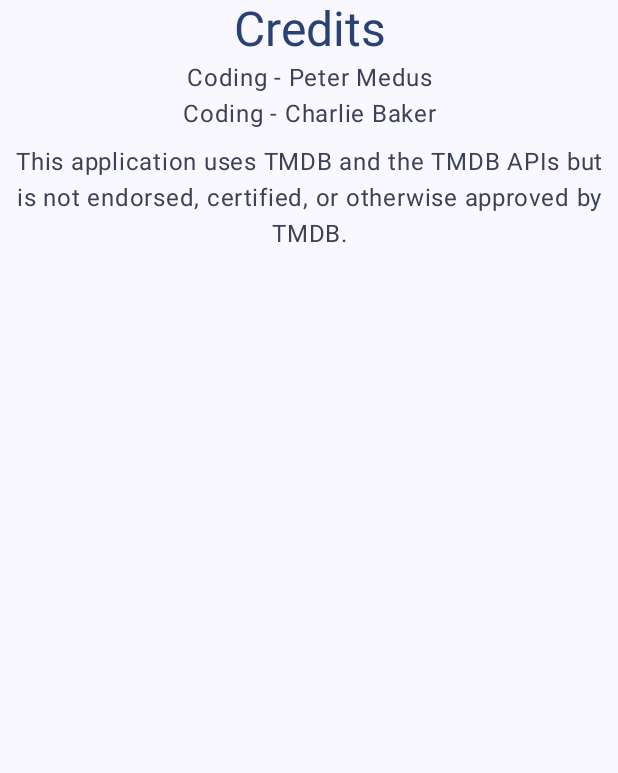
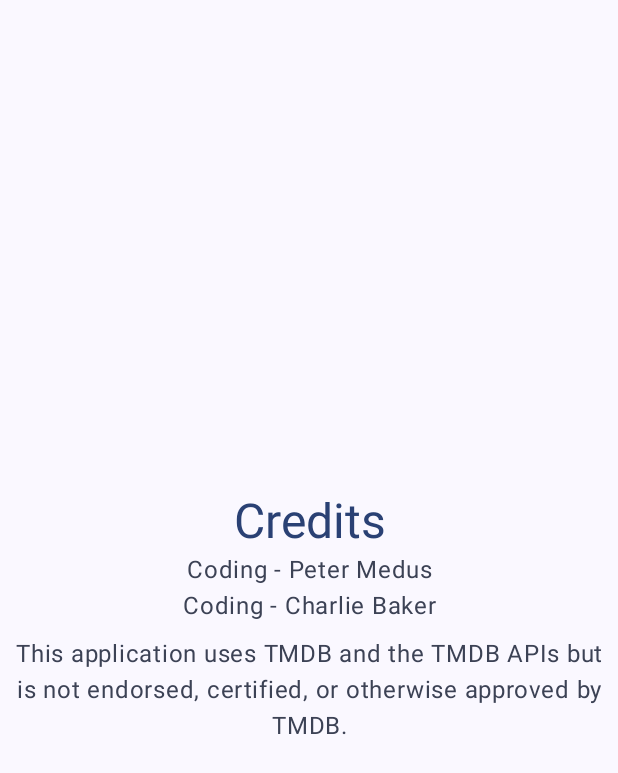
Before and after one commit to Facel3ss1/hacknotts24, an Android app built with Jetpack Compose: the composable AppNavHost shown on its own in the app's theme, after a tap on "Credits", on a phone screen of 412 x 824 dp. Shown: the top 773 px of the screen. Run offline under Robolectric (Android 15) with nearby library versions, the phone set to English and light mode, and no system bars.

```diff
--- /dev/null
+++ b/client/app/src/main/java/com/example/movieapp/Credits.kt
@@ -0,0 +1,62 @@
+package com.example.movieapp
+
+import androidx.compose.foundation.layout.Box
+import androidx.compose.foundation.layout.Column
+import androidx.compose.foundation.layout.Spacer
+import androidx.compose.foundation.layout.fillMaxHeight
+import androidx.compose.foundation.layout.fillMaxWidth
+import androidx.compose.foundation.layout.height
+import androidx.compose.foundation.layout.padding
+import androidx.compose.material3.ExperimentalMaterial3Api
+import androidx.compose.material3.MaterialTheme
+import androidx.compose.material3.Scaffold
+import androidx.compose.material3.Text
+import androidx.compose.runtime.Composable
+import androidx.compose.ui.Alignment
+import androidx.compose.ui.Modifier
+import androidx.compose.ui.text.style.TextAlign
+import androidx.compose.ui.tooling.preview.Preview
+import androidx.compose.ui.unit.dp
+
+@OptIn(ExperimentalMaterial3Api::class)
+@Composable
+@Preview
+fun Credits() {
+    Scaffold { innerPadding ->
+        Box(
+            contentAlignment = Alignment.Center,
+            modifier = Modifier.fillMaxHeight().padding(innerPadding)
+        ) {
+            Column {
+                Text(
+                    textAlign = TextAlign.Center,
+                    modifier = Modifier.fillMaxWidth(),
+                    style = MaterialTheme.typography.headlineLarge,
+                    color = MaterialTheme.colorScheme.primary,
+                    text = "Credits"
+                )
+                Text(
+                    modifier = Modifier.fillMaxWidth(),
+                    textAlign = TextAlign.Center,
+                    color = MaterialTheme.colorScheme.secondary,
+                    text = "Coding - Peter Medus"
+                )
+                Text(
+                    modifier = Modifier.fillMaxWidth(),
+                    textAlign = TextAlign.Center,
+                    color = MaterialTheme.colorScheme.secondary,
+                    text = "Coding - Charlie Baker"
+                )
+                Spacer(modifier = Modifier.height(8.dp))
+                Text(
+                    modifier = Modifier
+                        .fillMaxWidth()
+                        .padding(horizontal = 10.dp),
+                    textAlign = TextAlign.Center,
+                    color = MaterialTheme.colorScheme.secondary,
+                    text = "This application uses TMDB and the TMDB APIs but is not endorsed, certified, or otherwise approved by TMDB."
+                )
+            }
+        }
+    }
+}
--- a/client/app/src/main/java/com/example/movieapp/MainActivity.kt
+++ b/client/app/src/main/java/com/example/movieapp/MainActivity.kt
@@ -1,5 +1,6 @@
 package com.example.movieapp
 
+import android.content.res.Configuration
 import android.os.Bundle
 import androidx.activity.ComponentActivity
 import androidx.activity.compose.setContent
@@ -7,19 +8,21 @@ import androidx.compose.foundation.layout.Box
 import androidx.compose.foundation.layout.Column
 import androidx.compose.foundation.layout.Row
 import androidx.compose.foundation.layout.Spacer
-import androidx.compose.foundation.layout.fillMaxSize
+import androidx.compose.foundation.layout.fillMaxHeight
 import androidx.compose.foundation.layout.fillMaxWidth
 import androidx.compose.foundation.layout.height
 import androidx.compose.foundation.layout.padding
 import androidx.compose.material3.Button
+import androidx.compose.material3.ExperimentalMaterial3Api
 import androidx.compose.material3.MaterialTheme
-import androidx.compose.material3.Surface
+import androidx.compose.material3.Scaffold
 import androidx.compose.material3.Text
 import androidx.compose.runtime.Composable
 import androidx.compose.ui.Alignment
 import androidx.compose.ui.Modifier
 import androidx.compose.ui.text.font.FontWeight.Companion.Bold
 import androidx.compose.ui.text.style.TextAlign
+import androidx.compose.ui.tooling.preview.Preview
 import androidx.compose.ui.unit.dp
 import androidx.navigation.NavHostController
 import androidx.navigation.compose.NavHost
@@ -31,27 +34,32 @@ class MainActivity : ComponentActivity() {
     override fun onCreate(savedInstanceState: Bundle?) {
         super.onCreate(savedInstanceState)
         setContent {
-            MovieAppTheme {
-                Surface(modifier = Modifier.fillMaxSize()) {
-                    AppNavHost(modifier = Modifier.fillMaxSize())
-                }
-            }
+            App()
         }
     }
 }
 
 @Composable
+@Preview(uiMode = Configuration.UI_MODE_NIGHT_YES, showBackground = true)
+private fun App() {
+    MovieAppTheme {
+        AppNavHost()
+    }
+}
+
+@Composable
 fun AppNavHost(
-    modifier: Modifier = Modifier,
     navController: NavHostController = rememberNavController()
 ) {
-    NavHost(modifier = modifier, navController = navController, startDestination = "menu") {
+    NavHost(
+        navController = navController,
+        startDestination = "menu"
+    ) {
         composable("menu") {
             Menu(
                 "Movie Finding Game",
                 onNavigateToSearchMovies = { navController.navigate("searchMovies") },
                 onNavigateToRandomMovies = { navController.navigate("randomMovies") },
-                onNavigateToSettings = { navController.navigate("settings") },
                 onNavigateToCredits = { navController.navigate("credits") },
             )
         }
@@ -61,94 +69,26 @@ fun AppNavHost(
         composable("randomMovies") {
             RandomMovies()
         }
-        composable("settings") {
-            Settings()
-        }
         composable("credits") {
             Credits()
         }
     }
 }
 
-
-@Composable
-fun Settings() {
-    Text(
-        textAlign = TextAlign.Center,
-        modifier = Modifier.fillMaxWidth(),
-        style = MaterialTheme.typography.headlineLarge,
-        color = MaterialTheme.colorScheme.primary,
-        text = "Settings"
-    )
-}
-
-@Composable
-fun RandomMovies() {
-    Text(
-        textAlign = TextAlign.Center,
-        modifier = Modifier.fillMaxWidth(),
-        style = MaterialTheme.typography.headlineLarge,
-        color = MaterialTheme.colorScheme.primary,
-        text = "Random"
-    )
-}
-
-@Composable
-fun Credits() {
-    Box(contentAlignment = Alignment.Center) {
-        Column {
-            Text(
-                textAlign = TextAlign.Center,
-                modifier = Modifier.fillMaxWidth(),
-                style = MaterialTheme.typography.headlineLarge,
-                color = MaterialTheme.colorScheme.primary,
-                text = "Credits"
-            )
-            Text(
-                modifier = Modifier.fillMaxWidth(),
-                textAlign = TextAlign.Center,
-                color = MaterialTheme.colorScheme.secondary,
-                text = "Coding - Peter Medus"
-            )
-            Text(
-                modifier = Modifier.fillMaxWidth(),
-                textAlign = TextAlign.Center,
-                color = MaterialTheme.colorScheme.secondary,
-                text = "Coding - Charlie Baker"
-            )
-            Spacer(modifier = Modifier.height(8.dp))
-            Text(
-                modifier = Modifier
-                    .fillMaxWidth()
-                    .padding(horizontal = 10.dp),
-                textAlign = TextAlign.Center,
-                color = MaterialTheme.colorScheme.secondary,
-                text = "This application uses TMDB and the TMDB APIs but is not endorsed, certified, or otherwise approved by TMDB."
-            )
-        }
-    }
-}
-
-@Composable
-fun SearchMovies() {
-    Text(
-        textAlign = TextAlign.Center,
-        modifier = Modifier.fillMaxWidth(),
-        style = MaterialTheme.typography.headlineLarge,
-        color = MaterialTheme.colorScheme.primary,
-        text = "Search"
-    )
-}
-
+@OptIn(ExperimentalMaterial3Api::class)
 @Composable
 fun Menu(
     heading: String,
     onNavigateToSearchMovies: () -> Unit,
     onNavigateToRandomMovies: () -> Unit,
-    onNavigateToSettings: () -> Unit,
     onNavigateToCredits: () -> Unit,
 ) {
-    Box(contentAlignment = Alignment.Center) {
+    Scaffold { innerPadding ->
+        Box(
+            contentAlignment = Alignment.Center, modifier = Modifier
+                .padding(innerPadding)
+                .fillMaxHeight()
+        ) {
             Row(modifier = Modifier.padding(all = 8.dp)) {
                 Column {
                     Text(
@@ -161,14 +101,17 @@ fun Menu(
                     )
                     Spacer(modifier = Modifier.height(32.dp))
                     Column {
-                    Button(onClick = onNavigateToSearchMovies, modifier = Modifier.fillMaxWidth()) {
+                        Button(
+                            onClick = onNavigateToSearchMovies,
+                            modifier = Modifier.fillMaxWidth()
+                        ) {
                             Text(text = "Play with specific movies")
                         }
-                    Button(onClick = onNavigateToRandomMovies, modifier = Modifier.fillMaxWidth()) {
+                        Button(
+                            onClick = onNavigateToRandomMovies,
+                            modifier = Modifier.fillMaxWidth()
+                        ) {
                             Text(text = "Play with random movies")
-                    }
-                    Button(onClick = onNavigateToSettings, modifier = Modifier.fillMaxWidth()) {
-                        Text(text = "Settings")
                         }
                         Button(onClick = onNavigateToCredits, modifier = Modifier.fillMaxWidth()) {
                             Text(text = "Credits")
@@ -178,3 +121,14 @@ fun Menu(
             }
         }
     }
+}
+
+@Composable
+fun SearchMovies() {
+    Game(name = "Search", startMovieId = 0, endMovieId = 0)
+}
+
+@Composable
+fun RandomMovies() {
+    Game(name = "Random", startMovieId = 0, endMovieId = 0)
+}
```
Also changed, not shown: client/app/src/main/java/com/example/movieapp/Game.kt (added, +31 -0 lines). Lines whose indentation alone changed are shown as unchanged.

┄┄┄┄┄┄┄┄┄┄┄┄┄┄┄┄┄┄┄┄

▶ _Requirement_: Which lines hold the word "Button"? Copy each of them from the records.

▶ _Answer to this task_:
 import androidx.compose.material3.Button
-                    Button(onClick = onNavigateToSearchMovies, modifier = Modifier.fillMaxWidth()) {
+                        Button(
-                    Button(onClick = onNavigateToRandomMovies, modifier = Modifier.fillMaxWidth()) {
+                        Button(
-                    Button(onClick = onNavigateToSettings, modifier = Modifier.fillMaxWidth()) {
                         Button(onClick = onNavigateToCredits, modifier = Modifier.fillMaxWidth()) {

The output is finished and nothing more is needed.